Students will begin the unit by observing how light is necessary to see an object. They will explore how the amount of light affects how much can be seen. As the unit progresses, they will observe objects that give off their own light. During a hands-on activity, students will record observations and compare how much they can see in different amounts of light. Students will also discuss how Thomas Edison’s invention of the light bulb helped bring electricity to people’s homes. Next, students will observe how light passes through objects. They will develop an understanding of transparent, translucent and opaque objects and will explore how shadows are made, how light travels and how light can be reflected or redirected. Students will also explore how people use light to communicate. They will carry out an investigation to test how smooth, shiny surfaces affect a beam of light and then design a way to communicate with light.
Plant and Animal Structure
In the beginning of the unit, students will explore how the external parts of plants allow them to survive and grow. They will also explore how people design solutions by mimicking how plant parts function. As the unit progresses, the students will mimic animal parts to construct a solution to a human problem and explore how the structure of the animal parts is related to their function. Students will explore how the body parts of animals allow them to meet their needs and how people design solutions to problems by mimicking those parts. Students will then mimic animal body parts to create a solution to a problem. At the end of the unit, students will explore how plants and animals respond to their environments, they will carry out an investigation about the effects of light on plant growth and will explore how animal senses help them process information.
Living Things and Their Young
In the beginning of the unit, students will focus on the similarities and differences between adult plants and their young. They will classify plants based on seed traits and they will discuss how the transfer of traits from parent plants to their young result in plants that look alike. Students will observe, illustrate and discuss variation among plants of the same kind and, during a hands on activity, will make observations about how plants of the same kind grow. As the unit progresses, students will focus on the similarities and differences between animals and their offspring. They will explore how animals change as they grow and will observe patterns in these changes. Students will compare parts of young animals and their parents and will compare and contrast coverings of young and adult animals. They will also explore variations among animals of the same kind. At the end of the unit, students will focus on patterns in behavior of parents and offspring that help them survive and they will explore how animals take care of their young. Students will describe the behavioral patterns of parents and offspring that help the offspring get food and they will discover how animals teach their offspring to get food and stay safe.
Objects and Patterns in the Sky

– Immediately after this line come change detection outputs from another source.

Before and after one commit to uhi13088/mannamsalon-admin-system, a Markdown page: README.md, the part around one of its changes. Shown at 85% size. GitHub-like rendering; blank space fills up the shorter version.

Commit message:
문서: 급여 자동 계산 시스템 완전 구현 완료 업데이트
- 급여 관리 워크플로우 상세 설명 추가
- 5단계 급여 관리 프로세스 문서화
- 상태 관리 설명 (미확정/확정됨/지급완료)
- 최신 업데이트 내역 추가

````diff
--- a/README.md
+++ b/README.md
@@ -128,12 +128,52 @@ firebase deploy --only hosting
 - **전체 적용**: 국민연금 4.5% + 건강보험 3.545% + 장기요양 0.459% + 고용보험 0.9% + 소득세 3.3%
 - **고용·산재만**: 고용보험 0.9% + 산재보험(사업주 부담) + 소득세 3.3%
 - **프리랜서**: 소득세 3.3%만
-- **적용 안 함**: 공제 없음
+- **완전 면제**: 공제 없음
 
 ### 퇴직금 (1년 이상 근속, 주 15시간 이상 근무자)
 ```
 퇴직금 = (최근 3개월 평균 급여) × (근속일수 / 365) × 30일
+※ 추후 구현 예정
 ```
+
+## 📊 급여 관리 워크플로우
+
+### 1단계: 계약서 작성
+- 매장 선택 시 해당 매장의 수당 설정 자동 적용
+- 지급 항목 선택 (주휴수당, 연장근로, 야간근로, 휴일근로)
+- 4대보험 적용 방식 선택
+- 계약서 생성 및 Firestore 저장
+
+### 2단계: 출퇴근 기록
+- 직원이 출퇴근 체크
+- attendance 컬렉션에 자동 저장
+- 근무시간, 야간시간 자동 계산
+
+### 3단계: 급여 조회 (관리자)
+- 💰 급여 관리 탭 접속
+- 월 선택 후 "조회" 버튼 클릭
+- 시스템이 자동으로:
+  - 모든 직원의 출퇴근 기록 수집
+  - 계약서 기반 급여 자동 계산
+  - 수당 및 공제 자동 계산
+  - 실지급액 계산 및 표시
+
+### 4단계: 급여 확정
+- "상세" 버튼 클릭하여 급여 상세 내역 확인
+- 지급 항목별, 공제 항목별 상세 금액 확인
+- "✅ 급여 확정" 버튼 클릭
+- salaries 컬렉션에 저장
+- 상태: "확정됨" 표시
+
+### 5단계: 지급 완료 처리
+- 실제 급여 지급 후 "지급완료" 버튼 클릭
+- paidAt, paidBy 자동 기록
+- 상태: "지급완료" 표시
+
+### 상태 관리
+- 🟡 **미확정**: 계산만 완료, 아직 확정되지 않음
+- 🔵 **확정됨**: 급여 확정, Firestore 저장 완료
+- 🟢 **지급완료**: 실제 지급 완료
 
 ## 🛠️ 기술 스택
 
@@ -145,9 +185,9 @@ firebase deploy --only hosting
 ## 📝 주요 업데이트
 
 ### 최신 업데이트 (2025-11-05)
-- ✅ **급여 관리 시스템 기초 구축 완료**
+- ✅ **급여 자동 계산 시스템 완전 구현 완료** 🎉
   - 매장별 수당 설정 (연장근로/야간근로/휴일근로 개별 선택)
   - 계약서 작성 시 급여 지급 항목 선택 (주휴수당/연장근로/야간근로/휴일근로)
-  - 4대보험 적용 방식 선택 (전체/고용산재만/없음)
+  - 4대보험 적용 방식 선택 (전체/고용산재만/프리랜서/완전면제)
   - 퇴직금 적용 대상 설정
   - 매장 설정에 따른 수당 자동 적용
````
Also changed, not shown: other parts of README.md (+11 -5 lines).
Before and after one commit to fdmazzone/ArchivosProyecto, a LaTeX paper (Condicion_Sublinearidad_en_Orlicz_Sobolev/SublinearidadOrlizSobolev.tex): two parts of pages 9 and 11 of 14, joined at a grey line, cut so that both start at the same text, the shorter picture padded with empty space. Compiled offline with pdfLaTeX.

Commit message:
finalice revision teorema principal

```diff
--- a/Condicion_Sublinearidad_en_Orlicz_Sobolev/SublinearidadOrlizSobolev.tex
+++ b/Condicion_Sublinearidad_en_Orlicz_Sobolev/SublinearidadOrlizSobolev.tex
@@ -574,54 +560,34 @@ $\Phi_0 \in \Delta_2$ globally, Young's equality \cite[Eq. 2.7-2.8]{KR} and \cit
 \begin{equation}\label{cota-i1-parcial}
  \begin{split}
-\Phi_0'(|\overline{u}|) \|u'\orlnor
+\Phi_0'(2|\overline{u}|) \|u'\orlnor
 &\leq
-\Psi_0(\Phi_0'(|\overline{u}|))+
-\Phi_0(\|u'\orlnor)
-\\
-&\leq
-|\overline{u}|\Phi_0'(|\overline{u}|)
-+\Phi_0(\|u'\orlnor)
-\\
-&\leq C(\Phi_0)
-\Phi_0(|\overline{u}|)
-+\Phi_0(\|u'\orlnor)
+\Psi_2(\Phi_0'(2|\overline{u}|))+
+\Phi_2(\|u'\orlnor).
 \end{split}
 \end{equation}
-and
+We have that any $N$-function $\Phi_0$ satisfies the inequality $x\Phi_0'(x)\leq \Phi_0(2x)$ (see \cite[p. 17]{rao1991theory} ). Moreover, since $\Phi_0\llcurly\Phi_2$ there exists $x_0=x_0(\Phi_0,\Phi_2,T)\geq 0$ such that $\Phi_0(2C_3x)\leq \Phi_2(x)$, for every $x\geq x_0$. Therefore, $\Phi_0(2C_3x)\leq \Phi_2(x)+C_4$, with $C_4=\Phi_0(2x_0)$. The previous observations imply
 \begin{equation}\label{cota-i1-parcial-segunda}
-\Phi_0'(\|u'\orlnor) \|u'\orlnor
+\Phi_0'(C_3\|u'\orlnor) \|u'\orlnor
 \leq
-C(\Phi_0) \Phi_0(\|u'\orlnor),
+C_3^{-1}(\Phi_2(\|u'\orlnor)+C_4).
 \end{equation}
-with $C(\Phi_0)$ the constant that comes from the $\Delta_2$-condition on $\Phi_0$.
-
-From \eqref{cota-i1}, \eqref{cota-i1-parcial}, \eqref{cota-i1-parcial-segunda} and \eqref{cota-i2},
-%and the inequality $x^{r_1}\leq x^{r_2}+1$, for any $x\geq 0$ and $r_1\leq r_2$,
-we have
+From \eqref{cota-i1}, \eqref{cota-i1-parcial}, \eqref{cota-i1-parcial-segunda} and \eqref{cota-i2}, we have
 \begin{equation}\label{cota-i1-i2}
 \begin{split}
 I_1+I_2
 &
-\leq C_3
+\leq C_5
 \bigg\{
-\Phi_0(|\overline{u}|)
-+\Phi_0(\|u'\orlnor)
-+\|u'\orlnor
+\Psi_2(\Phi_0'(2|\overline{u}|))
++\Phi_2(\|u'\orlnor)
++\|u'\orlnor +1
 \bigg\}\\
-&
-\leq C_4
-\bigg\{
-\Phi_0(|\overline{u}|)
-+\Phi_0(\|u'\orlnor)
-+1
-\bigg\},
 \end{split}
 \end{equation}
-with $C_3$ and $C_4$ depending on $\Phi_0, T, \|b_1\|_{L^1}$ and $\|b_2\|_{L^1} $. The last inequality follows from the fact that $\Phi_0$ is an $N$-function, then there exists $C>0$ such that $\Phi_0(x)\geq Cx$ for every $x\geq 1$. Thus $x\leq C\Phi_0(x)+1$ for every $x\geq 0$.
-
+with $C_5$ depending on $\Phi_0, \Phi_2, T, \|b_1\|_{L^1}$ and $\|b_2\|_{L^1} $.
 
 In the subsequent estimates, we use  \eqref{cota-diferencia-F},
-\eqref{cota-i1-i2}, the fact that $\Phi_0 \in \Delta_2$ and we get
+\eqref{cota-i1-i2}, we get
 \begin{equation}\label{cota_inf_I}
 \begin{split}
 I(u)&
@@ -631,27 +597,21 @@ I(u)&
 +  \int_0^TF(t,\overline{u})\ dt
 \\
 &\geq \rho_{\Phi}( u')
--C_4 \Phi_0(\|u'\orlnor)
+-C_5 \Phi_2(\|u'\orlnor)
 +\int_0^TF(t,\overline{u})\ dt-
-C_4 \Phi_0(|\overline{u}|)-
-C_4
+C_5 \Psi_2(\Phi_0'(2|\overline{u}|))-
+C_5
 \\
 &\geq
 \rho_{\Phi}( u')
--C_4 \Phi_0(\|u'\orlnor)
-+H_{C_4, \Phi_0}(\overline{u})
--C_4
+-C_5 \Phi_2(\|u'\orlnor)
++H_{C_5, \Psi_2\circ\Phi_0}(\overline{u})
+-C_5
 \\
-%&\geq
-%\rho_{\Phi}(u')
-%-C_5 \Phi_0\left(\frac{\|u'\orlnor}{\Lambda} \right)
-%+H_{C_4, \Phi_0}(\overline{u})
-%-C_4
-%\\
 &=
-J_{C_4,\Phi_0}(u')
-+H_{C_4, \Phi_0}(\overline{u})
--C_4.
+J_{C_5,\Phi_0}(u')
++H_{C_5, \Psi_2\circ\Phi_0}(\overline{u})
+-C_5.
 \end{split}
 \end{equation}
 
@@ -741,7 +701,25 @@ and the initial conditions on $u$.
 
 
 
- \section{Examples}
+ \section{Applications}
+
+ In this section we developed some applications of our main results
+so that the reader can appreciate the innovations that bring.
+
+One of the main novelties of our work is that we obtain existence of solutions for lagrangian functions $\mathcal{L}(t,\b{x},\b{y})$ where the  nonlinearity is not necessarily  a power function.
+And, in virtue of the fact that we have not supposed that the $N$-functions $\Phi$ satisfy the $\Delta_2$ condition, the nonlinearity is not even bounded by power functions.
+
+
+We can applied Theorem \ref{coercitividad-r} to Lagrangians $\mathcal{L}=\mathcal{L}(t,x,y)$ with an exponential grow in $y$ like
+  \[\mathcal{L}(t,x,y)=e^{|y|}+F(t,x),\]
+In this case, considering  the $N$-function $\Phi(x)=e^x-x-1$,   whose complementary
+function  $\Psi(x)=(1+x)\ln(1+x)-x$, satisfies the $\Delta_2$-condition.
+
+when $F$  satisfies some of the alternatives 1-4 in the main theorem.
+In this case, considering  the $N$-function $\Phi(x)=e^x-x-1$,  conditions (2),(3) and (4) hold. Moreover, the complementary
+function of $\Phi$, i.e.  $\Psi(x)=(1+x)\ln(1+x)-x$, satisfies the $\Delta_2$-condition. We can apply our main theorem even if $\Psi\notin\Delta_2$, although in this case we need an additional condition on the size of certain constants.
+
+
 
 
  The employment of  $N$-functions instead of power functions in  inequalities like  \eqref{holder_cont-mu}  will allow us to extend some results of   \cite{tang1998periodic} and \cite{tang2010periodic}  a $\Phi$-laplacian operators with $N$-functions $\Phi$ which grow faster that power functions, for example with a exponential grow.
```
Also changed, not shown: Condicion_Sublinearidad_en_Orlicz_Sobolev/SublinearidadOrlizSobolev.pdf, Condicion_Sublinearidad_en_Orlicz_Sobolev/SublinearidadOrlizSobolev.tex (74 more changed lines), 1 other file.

In the beginning of the unit, students will focus on observing, describing and predicting patterns in the way the sun, moon and stars appear to move across the sky. They will make observations of objects in the daytime sky and nighttime sky and use those observations to answer questions about the motion of the objects they see in the sky. Students will explore the motion of these objects as examples of natural events that are repeated through time and will learn to make assumptions about phenomena using observed repetitions as evidence. As the unit progresses, students will focus on how the amount of daylight in a day is related to the time of year. After an introduction to the seasons, students will observe, describe and predict seasonal patterns of sunrise and sunset. They will observe how seasonal changes affect plants and animals. They will also explore these patterns through a variety of interactions and one hands-on activity.